── Extracted data
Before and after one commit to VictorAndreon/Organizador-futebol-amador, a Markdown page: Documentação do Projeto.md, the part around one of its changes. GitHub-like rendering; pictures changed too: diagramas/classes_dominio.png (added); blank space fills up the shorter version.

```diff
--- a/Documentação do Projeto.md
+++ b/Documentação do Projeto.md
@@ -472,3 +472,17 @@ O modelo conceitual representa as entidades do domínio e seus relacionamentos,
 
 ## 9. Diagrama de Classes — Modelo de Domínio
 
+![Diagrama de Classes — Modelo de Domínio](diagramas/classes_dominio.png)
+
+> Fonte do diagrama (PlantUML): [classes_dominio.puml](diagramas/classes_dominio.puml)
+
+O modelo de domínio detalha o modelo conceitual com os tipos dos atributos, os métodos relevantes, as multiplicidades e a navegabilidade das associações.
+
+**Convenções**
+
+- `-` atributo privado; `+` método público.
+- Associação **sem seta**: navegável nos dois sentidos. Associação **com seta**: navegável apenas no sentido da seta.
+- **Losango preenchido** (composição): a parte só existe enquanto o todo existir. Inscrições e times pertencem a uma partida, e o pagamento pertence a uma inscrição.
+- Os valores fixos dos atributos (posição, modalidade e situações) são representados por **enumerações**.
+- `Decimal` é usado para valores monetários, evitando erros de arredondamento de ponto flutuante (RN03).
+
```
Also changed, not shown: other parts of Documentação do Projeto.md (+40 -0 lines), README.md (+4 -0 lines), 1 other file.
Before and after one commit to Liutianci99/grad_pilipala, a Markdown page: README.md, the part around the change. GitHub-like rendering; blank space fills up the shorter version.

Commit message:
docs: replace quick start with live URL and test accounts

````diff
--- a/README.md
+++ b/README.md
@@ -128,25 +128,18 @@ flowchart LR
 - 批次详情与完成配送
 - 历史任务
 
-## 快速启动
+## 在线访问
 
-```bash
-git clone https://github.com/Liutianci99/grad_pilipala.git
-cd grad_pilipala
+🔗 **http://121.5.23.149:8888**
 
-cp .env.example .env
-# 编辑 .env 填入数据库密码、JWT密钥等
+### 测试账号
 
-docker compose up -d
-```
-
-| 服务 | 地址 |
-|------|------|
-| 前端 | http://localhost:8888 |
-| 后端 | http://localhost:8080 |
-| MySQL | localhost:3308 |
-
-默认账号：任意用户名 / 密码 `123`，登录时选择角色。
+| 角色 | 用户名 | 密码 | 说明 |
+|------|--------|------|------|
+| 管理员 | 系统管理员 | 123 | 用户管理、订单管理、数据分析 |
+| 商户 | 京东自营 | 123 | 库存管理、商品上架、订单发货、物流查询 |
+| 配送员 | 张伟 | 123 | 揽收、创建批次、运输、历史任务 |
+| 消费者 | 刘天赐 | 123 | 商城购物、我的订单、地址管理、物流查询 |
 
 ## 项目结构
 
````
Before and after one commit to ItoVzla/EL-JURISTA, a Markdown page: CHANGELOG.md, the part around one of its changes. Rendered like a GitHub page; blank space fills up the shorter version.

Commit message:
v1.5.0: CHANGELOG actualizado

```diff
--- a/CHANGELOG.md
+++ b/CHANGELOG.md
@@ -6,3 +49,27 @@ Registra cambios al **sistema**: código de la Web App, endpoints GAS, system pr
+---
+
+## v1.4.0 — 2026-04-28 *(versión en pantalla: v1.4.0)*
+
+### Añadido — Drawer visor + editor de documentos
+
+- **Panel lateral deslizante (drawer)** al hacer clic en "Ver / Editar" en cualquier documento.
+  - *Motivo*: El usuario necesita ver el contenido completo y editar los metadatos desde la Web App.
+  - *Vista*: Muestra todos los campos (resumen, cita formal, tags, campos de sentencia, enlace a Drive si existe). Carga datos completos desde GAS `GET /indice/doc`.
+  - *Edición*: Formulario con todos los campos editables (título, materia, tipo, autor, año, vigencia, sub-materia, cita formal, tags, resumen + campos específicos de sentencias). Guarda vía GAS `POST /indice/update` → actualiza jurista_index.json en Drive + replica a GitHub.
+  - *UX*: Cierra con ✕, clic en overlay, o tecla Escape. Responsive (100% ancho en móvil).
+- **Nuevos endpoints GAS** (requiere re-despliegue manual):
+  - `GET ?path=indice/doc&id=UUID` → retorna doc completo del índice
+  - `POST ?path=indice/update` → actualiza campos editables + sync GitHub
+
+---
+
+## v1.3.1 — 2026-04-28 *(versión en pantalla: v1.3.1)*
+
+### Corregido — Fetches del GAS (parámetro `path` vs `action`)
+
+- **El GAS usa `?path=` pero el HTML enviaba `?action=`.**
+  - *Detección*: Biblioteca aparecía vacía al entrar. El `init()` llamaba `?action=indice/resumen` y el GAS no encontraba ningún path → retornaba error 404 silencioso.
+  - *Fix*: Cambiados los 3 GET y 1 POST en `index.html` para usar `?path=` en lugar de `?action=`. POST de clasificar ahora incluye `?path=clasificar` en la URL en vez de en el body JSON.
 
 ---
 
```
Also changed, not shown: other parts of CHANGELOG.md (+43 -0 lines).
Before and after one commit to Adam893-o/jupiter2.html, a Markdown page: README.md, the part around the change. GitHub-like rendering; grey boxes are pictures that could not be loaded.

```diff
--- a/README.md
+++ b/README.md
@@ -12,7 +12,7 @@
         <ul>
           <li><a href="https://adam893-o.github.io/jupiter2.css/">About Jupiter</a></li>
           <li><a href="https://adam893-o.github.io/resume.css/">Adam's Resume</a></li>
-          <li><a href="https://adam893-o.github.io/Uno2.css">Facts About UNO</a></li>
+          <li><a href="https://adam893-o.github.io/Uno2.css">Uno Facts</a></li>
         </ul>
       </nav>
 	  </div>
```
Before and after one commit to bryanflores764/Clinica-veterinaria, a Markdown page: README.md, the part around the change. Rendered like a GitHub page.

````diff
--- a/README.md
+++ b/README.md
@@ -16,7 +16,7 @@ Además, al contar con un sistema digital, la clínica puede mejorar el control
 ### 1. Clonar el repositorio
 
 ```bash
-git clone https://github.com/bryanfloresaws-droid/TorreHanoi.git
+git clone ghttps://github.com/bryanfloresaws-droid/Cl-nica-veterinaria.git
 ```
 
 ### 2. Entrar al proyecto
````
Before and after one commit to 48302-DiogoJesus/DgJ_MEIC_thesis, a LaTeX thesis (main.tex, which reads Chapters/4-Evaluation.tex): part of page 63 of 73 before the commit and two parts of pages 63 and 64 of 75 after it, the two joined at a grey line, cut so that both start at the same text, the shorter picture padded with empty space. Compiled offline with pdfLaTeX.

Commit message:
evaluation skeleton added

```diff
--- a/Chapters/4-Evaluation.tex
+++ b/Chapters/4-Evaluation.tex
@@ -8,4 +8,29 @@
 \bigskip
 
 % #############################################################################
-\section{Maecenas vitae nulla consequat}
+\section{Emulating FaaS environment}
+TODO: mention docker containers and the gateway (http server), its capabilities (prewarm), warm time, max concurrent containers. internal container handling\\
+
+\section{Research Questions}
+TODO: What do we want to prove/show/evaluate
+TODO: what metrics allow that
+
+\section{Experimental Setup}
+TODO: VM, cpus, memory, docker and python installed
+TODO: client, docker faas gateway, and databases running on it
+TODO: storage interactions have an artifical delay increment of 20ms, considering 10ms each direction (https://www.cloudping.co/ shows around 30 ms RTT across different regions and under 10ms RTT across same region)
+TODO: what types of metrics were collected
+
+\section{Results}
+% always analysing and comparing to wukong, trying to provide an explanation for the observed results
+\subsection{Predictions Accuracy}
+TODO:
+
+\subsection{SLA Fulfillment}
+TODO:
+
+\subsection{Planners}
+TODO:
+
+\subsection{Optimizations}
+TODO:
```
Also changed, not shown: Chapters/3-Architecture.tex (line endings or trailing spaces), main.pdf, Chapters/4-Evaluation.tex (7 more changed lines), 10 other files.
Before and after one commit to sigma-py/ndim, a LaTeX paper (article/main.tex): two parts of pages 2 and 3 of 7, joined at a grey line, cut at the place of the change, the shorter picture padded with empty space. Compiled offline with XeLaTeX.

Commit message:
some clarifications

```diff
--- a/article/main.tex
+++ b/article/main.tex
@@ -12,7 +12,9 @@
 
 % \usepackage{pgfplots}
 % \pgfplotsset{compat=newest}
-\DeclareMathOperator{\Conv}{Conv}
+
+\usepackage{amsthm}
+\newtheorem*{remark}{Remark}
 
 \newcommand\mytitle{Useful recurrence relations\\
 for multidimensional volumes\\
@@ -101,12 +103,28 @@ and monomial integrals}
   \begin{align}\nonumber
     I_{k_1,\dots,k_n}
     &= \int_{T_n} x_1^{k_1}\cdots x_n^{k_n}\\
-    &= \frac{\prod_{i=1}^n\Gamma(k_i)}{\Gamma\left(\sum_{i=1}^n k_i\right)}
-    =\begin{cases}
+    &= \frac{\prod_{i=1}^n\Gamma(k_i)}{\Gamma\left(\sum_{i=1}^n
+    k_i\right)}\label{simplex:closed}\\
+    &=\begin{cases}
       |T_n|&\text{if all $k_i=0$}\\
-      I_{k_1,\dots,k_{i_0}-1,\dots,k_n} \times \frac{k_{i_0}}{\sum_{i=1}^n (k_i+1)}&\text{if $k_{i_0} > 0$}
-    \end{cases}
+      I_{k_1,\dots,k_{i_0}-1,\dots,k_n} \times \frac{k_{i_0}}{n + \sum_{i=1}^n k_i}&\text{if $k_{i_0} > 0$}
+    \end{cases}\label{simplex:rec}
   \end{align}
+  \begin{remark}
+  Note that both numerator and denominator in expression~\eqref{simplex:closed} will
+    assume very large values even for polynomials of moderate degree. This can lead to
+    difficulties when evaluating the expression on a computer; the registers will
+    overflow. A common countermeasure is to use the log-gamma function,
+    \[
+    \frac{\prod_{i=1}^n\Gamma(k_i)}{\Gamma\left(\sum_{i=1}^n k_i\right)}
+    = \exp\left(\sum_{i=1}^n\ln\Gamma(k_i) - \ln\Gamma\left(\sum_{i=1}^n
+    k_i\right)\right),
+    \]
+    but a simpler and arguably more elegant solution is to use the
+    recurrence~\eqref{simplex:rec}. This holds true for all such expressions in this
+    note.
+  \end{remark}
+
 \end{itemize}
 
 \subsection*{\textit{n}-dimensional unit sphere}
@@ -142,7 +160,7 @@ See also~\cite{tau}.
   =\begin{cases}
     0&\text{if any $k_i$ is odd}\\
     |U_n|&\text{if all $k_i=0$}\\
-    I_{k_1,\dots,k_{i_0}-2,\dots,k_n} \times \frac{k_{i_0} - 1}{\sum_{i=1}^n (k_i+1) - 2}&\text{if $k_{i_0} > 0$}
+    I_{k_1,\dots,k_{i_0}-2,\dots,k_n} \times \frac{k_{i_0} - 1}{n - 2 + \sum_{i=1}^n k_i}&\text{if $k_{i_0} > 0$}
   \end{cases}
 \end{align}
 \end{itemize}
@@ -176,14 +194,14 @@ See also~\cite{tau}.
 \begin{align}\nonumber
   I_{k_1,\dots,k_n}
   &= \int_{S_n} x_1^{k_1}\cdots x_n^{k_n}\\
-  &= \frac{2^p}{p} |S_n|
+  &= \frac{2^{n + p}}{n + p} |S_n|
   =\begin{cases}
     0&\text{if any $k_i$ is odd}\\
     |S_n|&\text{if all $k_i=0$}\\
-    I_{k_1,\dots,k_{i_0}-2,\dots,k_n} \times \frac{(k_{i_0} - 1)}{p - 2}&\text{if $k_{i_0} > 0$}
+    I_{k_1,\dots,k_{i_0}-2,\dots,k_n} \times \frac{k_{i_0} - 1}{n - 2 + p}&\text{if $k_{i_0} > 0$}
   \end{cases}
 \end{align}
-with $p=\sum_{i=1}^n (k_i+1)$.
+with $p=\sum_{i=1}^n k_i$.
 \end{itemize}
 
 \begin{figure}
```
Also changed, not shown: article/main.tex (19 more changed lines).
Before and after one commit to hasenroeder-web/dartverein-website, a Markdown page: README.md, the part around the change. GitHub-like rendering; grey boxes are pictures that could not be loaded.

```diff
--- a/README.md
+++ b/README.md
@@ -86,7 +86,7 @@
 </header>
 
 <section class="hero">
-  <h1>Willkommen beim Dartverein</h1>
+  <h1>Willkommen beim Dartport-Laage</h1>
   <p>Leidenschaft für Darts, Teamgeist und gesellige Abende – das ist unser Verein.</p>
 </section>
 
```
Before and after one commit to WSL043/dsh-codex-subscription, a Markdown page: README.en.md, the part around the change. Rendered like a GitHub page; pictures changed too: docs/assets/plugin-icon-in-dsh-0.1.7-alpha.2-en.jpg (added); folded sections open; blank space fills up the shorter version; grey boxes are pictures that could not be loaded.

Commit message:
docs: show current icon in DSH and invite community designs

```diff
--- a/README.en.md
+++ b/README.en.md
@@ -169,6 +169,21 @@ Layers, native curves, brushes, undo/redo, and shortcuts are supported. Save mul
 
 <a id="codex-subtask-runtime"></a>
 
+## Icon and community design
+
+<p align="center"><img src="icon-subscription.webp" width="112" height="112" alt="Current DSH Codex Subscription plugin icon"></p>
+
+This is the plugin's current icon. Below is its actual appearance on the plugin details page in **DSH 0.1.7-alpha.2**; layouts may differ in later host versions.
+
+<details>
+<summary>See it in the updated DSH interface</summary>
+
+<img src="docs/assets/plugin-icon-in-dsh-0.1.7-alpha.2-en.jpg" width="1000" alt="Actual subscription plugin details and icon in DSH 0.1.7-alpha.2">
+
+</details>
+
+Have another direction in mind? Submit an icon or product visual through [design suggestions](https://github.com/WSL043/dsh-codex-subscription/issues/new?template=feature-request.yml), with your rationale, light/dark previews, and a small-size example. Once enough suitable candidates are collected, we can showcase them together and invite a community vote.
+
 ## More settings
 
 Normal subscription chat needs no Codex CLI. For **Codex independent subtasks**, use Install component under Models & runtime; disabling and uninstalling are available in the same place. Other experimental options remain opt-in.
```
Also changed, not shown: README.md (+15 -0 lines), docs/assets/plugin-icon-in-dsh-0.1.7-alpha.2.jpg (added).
────
Problem statement: Look through the entries above. Copy out every line holding the word "diagramas".

Response to this exercise:
Before and after one commit to VictorAndreon/Organizador-futebol-amador, a Markdown page: Documentação do Projeto.md, the part around one of its changes. GitHub-like rendering; pictures changed too: diagramas/classes_dominio.png (added); blank space fills up the shorter version.
+![Diagrama de Classes — Modelo de Domínio](diagramas/classes_dominio.png)
+> Fonte do diagrama (PlantUML): [classes_dominio.puml](diagramas/classes_dominio.puml)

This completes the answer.